* Provided material *
^^^^^^^^
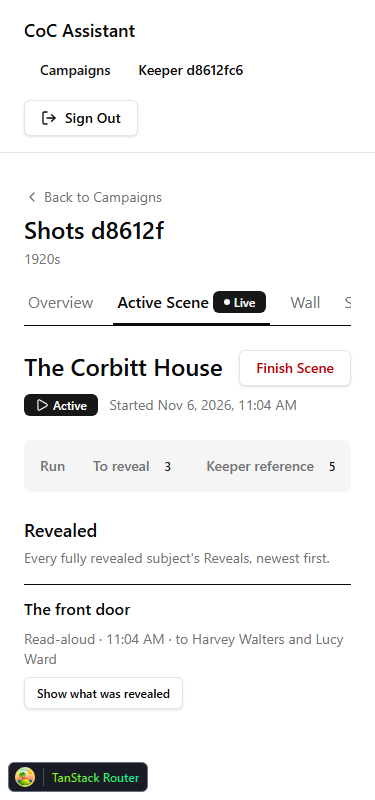
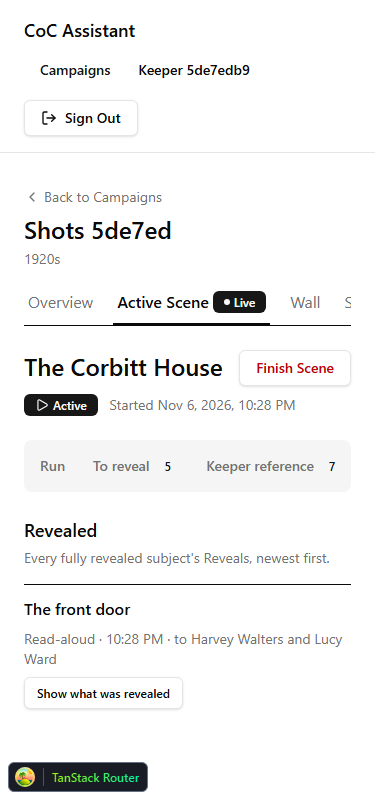
test(e2e): update reveals and active-scene expectations for Items (PBI-SPL-003 B5)

diff --git a/e2e/tests/active-scene.spec.ts b/e2e/tests/active-scene.spec.ts
@@ -88,15 +88,17 @@ test.describe('Starting and finishing a Scene', () => {
 
       await test.step('SPL-UX-41: the sub-navigation shows each tab with its count, and Run is current', async () => {
         await expect(page.getByRole('link', { name: 'Run', exact: true })).toHaveAttribute('aria-current', 'page')
-        await expect(page.getByRole('link', { name: 'To reveal, 4' })).toBeVisible()
-        await expect(page.getByRole('link', { name: 'Keeper reference, 5' })).toBeVisible()
+        // 2 Player-facing Handouts, 2 Non-Player Entities, the diary Item, and its Player-facing Handout (ux 22.1).
+        await expect(page.getByRole('link', { name: 'To reveal, 6' })).toBeVisible()
+        // 3 Keeper-facing Handouts, 2 Non-Player Entities, the diary Item, and its Keeper-facing Handout (ux 22.2).
+        await expect(page.getByRole('link', { name: 'Keeper reference, 7' })).toBeVisible()
         await expect(page.getByRole('link', { name: 'Revealed, 0' })).toBeVisible()
       })
 
       await test.step('SPL-UX-20, SPL-UX-42: To reveal lists the Player-facing Handouts and Non-Player Entities with "Reveal..."', async () => {
-        await page.getByRole('link', { name: 'To reveal, 4' }).click()
+        await page.getByRole('link', { name: 'To reveal, 6' }).click()
         await expect(page).toHaveURL(`/campaigns/${prepared.campaignId}/active-scene/to-reveal`)
-        await expect(page.getByRole('link', { name: 'To reveal, 4' })).toHaveAttribute('aria-current', 'page')
+        await expect(page.getByRole('link', { name: 'To reveal, 6' })).toHaveAttribute('aria-current', 'page')
         const handouts = page.getByRole('region', { name: 'Handouts' })
         await expect(handouts.getByRole('heading', { level: 4 })).toHaveText([PREPARED.handouts[0].title, PREPARED.handouts[2].title])
         await expect(handouts.getByRole('button', { name: /^Reveal / })).toHaveCount(2)
@@ -108,7 +110,7 @@ test.describe('Starting and finishing a Scene', () => {
       })
 
       await test.step('SPL-UX-45: Keeper reference lists the Keeper-facing Handouts and every Non-Player Entity with no "Reveal..."', async () => {
-        await page.getByRole('link', { name: 'Keeper reference, 5' }).click()
+        await page.getByRole('link', { name: 'Keeper reference, 7' }).click()
         await expect(page).toHaveURL(`/campaigns/${prepared.campaignId}/active-scene/reference`)
         const handouts = page.getByRole('region', { name: 'Handouts' })
         await expect(handouts.getByRole('heading', { level: 4 })).toHaveText([PREPARED.handouts[1].title, PREPARED.handouts[3].title, PREPARED.handouts[4].title])
@@ -118,7 +120,7 @@ test.describe('Starting and finishing a Scene', () => {
       })
 
       await test.step('SPL-UX-25 as amended: a Handout title opens its content in the side panel', async () => {
-        await page.getByRole('link', { name: 'Keeper reference, 5' }).click()
+        await page.getByRole('link', { name: 'Keeper reference, 7' }).click()
         const handouts = page.getByRole('region', { name: 'Handouts' })
         await handouts.getByRole('button', { name: PREPARED.handouts[1].title, exact: true }).click()
         const panel = page.getByRole('dialog', { name: PREPARED.handouts[1].title })
@@ -353,15 +355,17 @@ test.describe('Starting and finishing a Scene', () => {
         await page.setViewportSize({ width: 1366, height: 800 })
         await page.goto(`/campaigns/${campaignId}/active-scene`)
         await expect(page.getByRole('button', { name: 'Hide Keeper notes' })).toBeVisible()
-        await expect(page.getByRole('link', { name: 'To reveal, 3' })).toBeVisible()
+        // The front door reached everyone, so 5 subjects stay (ux 22.1): the plan, the 2 Non-Player Entities,
+        // the diary Item, and its Player-facing Handout.
+        await expect(page.getByRole('link', { name: 'To reveal, 5' })).toBeVisible()
         await page.screenshot({ path: '../docs/scene-play/screenshots/spl-006-run-1366.png' })
         await page.goto(`/campaigns/${campaignId}/active-scene/to-reveal`)
         await expect(page.getByRole('region', { name: 'Handouts' })).toBeVisible()
-        await expect(page.getByRole('link', { name: 'To reveal, 3' })).toBeVisible()
+        await expect(page.getByRole('link', { name: 'To reveal, 5' })).toBeVisible()
         await page.screenshot({ path: '../docs/scene-play/screenshots/spl-006-to-reveal-1366.png' })
         await page.goto(`/campaigns/${campaignId}/active-scene/reference`)
-        await expect(page.getByText('Only you see these: Keeper-facing Handouts and the profiles behind Non-Player Entities.')).toBeVisible()
-        await expect(page.getByRole('link', { name: 'Keeper reference, 5' })).toBeVisible()
+        await expect(page.getByText("Only you see these: Keeper-facing Handouts, the profiles behind Non-Player Entities, and Items' Keeper notes.")).toBeVisible()
+        await expect(page.getByRole('link', { name: 'Keeper reference, 7' })).toBeVisible()
         await page.screenshot({ path: '../docs/scene-play/screenshots/spl-006-reference-1366.png' })
         await page.goto(`/campaigns/${campaignId}/active-scene/revealed`)
         await expect(page.getByRole('region', { name: 'Revealed', exact: true }).getByRole('heading', { level: 3, name: PREPARED.handouts[0].title })).toBeVisible()
@@ -374,7 +378,7 @@ test.describe('Starting and finishing a Scene', () => {
         for (const tab of ['', '/to-reveal', '/reference', '/revealed']) {
           await page.goto(`/campaigns/${campaignId}/active-scene${tab}`)
           await expect(page.getByRole('heading', { level: 1, name: CORBITT })).toBeVisible()
-          await expect(page.getByRole('link', { name: 'To reveal, 3' })).toBeVisible()
+          await expect(page.getByRole('link', { name: 'To reveal, 5' })).toBeVisible()
           const sideways = await page.evaluate(() => document.documentElement.scrollWidth - document.documentElement.clientWidth)
           expect(sideways, `no sideways scrolling on ${tab || 'run'}`).toBeLessThanOrEqual(0)
           const file = tab === '' ? 'run' : tab.slice(1)
@@ -394,15 +398,15 @@ test.describe('Starting and finishing a Scene', () => {
     try {
       await page.goto(activePath)
       await expect(page.getByRole('link', { name: 'Run', exact: true })).toHaveAttribute('aria-current', 'page')
-      await page.getByRole('link', { name: 'To reveal, 4' }).click()
+      await page.getByRole('link', { name: 'To reveal, 6' }).click()
       await expect(page).toHaveURL(`${activePath}/to-reveal`)
-      await page.getByRole('link', { name: 'Keeper reference, 5' }).click()
+      await page.getByRole('link', { name: 'Keeper reference, 7' }).click()
       await expect(page).toHaveURL(`${activePath}/reference`)
 
       await test.step('SPL-UX-41: back moves through the visited sub-tabs with the current link marked', async () => {
         await page.goBack()
         await expect(page).toHaveURL(`${activePath}/to-reveal`)
-        await expect(page.getByRole('link', { name: 'To reveal, 4' })).toHaveAttribute('aria-current', 'page')
+        await expect(page.getByRole('link', { name: 'To reveal, 6' })).toHaveAttribute('aria-current', 'page')
         await page.goBack()
         await expect(page).toHaveURL(activePath)
         await expect(page.getByRole('link', { name: 'Run', exact: true })).toHaveAttribute('aria-current', 'page')

diff --git a/e2e/tests/reveals.spec.ts b/e2e/tests/reveals.spec.ts
@@ -125,7 +125,9 @@ test.describe('Revealing to Investigators', () => {
         await expect(dialog).toBeHidden()
         await expect(pageStatus(page)).toHaveText(`${PLAN} revealed to ${HARVEY} and ${LUCY}. Moved to Revealed.`)
         await expect(page.getByRole('region', { name: 'Handouts' }).getByText(PLAN, { exact: true })).toHaveCount(0)
-        await expect(page.getByRole('link', { name: 'To reveal, 3' })).toBeVisible()
+        // The plan is fully revealed, so 5 subjects stay: the partly revealed front door, the 2 Non-Player Entities,
+        // the diary Item, and its Player-facing Handout (specs/scene-play/ux.md section 22.1).
+        await expect(page.getByRole('link', { name: 'To reveal, 5' })).toBeVisible()
         await expect(page.getByRole('link', { name: 'Revealed, 1' })).toBeVisible()
         const lucyArticles = revealedToSection(table.lucy.page, LUCY).getByRole('article')
         await expect(lucyArticles.getByRole('heading', { level: 3 })).toHaveText([PLAN])
@@ -407,7 +409,9 @@ test.describe('Clues', () => {
         await harveyPage.goto(`/campaigns/${campaignId}/investigator/clues`)
         await expect(harveyPage.getByRole('heading', { level: 1, name: `${HARVEY}'s Clues` })).toBeVisible()
         await expect(harveyPage.getByText(`Everything ${HARVEY} received from the Keeper, newest first.`)).toBeVisible()
-        await expect(harveyPage.getByRole('heading', { level: 2 })).toHaveText([PREPARED.secondSceneTitle, PREPARED.firstSceneTitle])
+        // The Clues page renders the Items section above the per-Scene groups, newest Scene first
+        // (specs/scene-play/ux.md sections 15 and 22.7).
+        await expect(harveyPage.getByRole('heading', { level: 2 })).toHaveText([`Items ${HARVEY} holds`, PREPARED.secondSceneTitle, PREPARED.firstSceneTitle])
         const corbitt = harveyPage.getByRole('region', { name: PREPARED.firstSceneTitle, exact: true })
         await expect(corbitt.getByRole('heading', { level: 3 })).toHaveText([PLAN, FRONT_DOOR])
       })

diff --git a/docs/scene-play/issues/03-give-and-take-back-items.design.md b/docs/scene-play/issues/03-give-and-take-back-items.design.md
@@ -391,7 +391,7 @@ New `e2e/tests/items-in-play.spec.ts`, with a 240s timeout as in `active-scene.s
 - **"A Player cannot give an Item"**: an API call as a Player returns 404.
 - **"A held Item cannot be deleted"**: Delete on the Item page shows the held message. This closes the PBI-SP-008 and PBI-SP-006 E2E exception.
 - **"An Item in a played Scene cannot be deleted"**: the PBI-SPL-001 follow-up.
-- **Unchanged:** `reveals.spec.ts` keeps its assertions for SPL-UX-20 to SPL-UX-45. Items only add a group. Checked against SPL-UX-40, SPL-UX-42, SPL-UX-45, and SPL-UX-48.
+- **Updated:** `reveals.spec.ts` and `active-scene.spec.ts` expectations now account for the Items group: To reveal counts the linked Item and its Player-facing Handouts (ux 22.1), Keeper reference counts the Item and its Keeper-facing Handouts with the amended hint (ux 22.2), and the Clues page lists the Items section above the per-Scene groups (ux 22.7). Checked against SPL-UX-40, SPL-UX-42, SPL-UX-45, and SPL-UX-48.
 
 ## ADR
 - **ADR 0029**, "Item holders live on the Item and change through a provider service":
^^^^^^^^
* Task to carry out *
Could you set down, word for word, only the lines above from the line with "(specs/scene-play/ux.md section 22.1)." to the line with "name: 'Revealed, 1'", including both?

* Answer to the exercise *
+        // the diary Item, and its Player-facing Handout (specs/scene-play/ux.md section 22.1).
+        await expect(page.getByRole('link', { name: 'To reveal, 5' })).toBeVisible()
         await expect(page.getByRole('link', { name: 'Revealed, 1' })).toBeVisible()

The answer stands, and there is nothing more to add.